WORK ITEM:
Write out the whole listing exactly; no images belong in it.

========

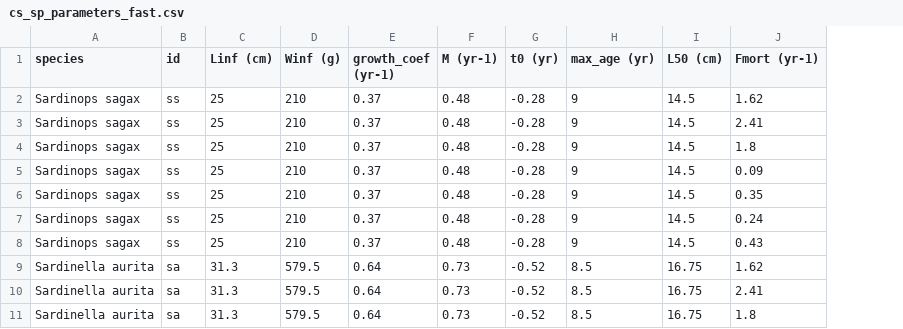
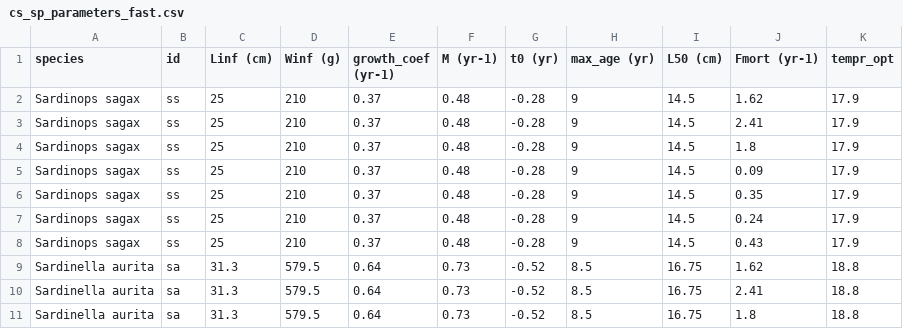
Before and after one commit to rtakyi/fish-size-climate-sensitivity, a CSV file: Parameters/cs_sp_parameters_fast.csv, drawn as a sheet; only a part is shown; the diff names each change by its address in the sheet, - before the commit and + after, or states it on an @@ line.

```diff
--- a/Parameters/cs_sp_parameters_fast.csv
+++ b/Parameters/cs_sp_parameters_fast.csv
+column K (tempr_opt), rows 2-11: 17.9 | 17.9 | 17.9 | 17.9 | 17.9 | 17.9 | 17.9 | 18.8 | 18.8 | 18.8
```
Also changed, not shown: Parameters/cs_sp_parameters_slow.csv, 5 other files.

========

REPLY:
Before and after one commit to rtakyi/fish-size-climate-sensitivity, a CSV file: Parameters/cs_sp_parameters_fast.csv, drawn as a sheet; only a part is shown; the diff names each change by its address in the sheet, - before the commit and + after, or states it on an @@ line.

```diff
--- a/Parameters/cs_sp_parameters_fast.csv
+++ b/Parameters/cs_sp_parameters_fast.csv
+column K (tempr_opt), rows 2-11: 17.9 | 17.9 | 17.9 | 17.9 | 17.9 | 17.9 | 17.9 | 18.8 | 18.8 | 18.8
```
Also changed, not shown: Parameters/cs_sp_parameters_slow.csv, 5 other files.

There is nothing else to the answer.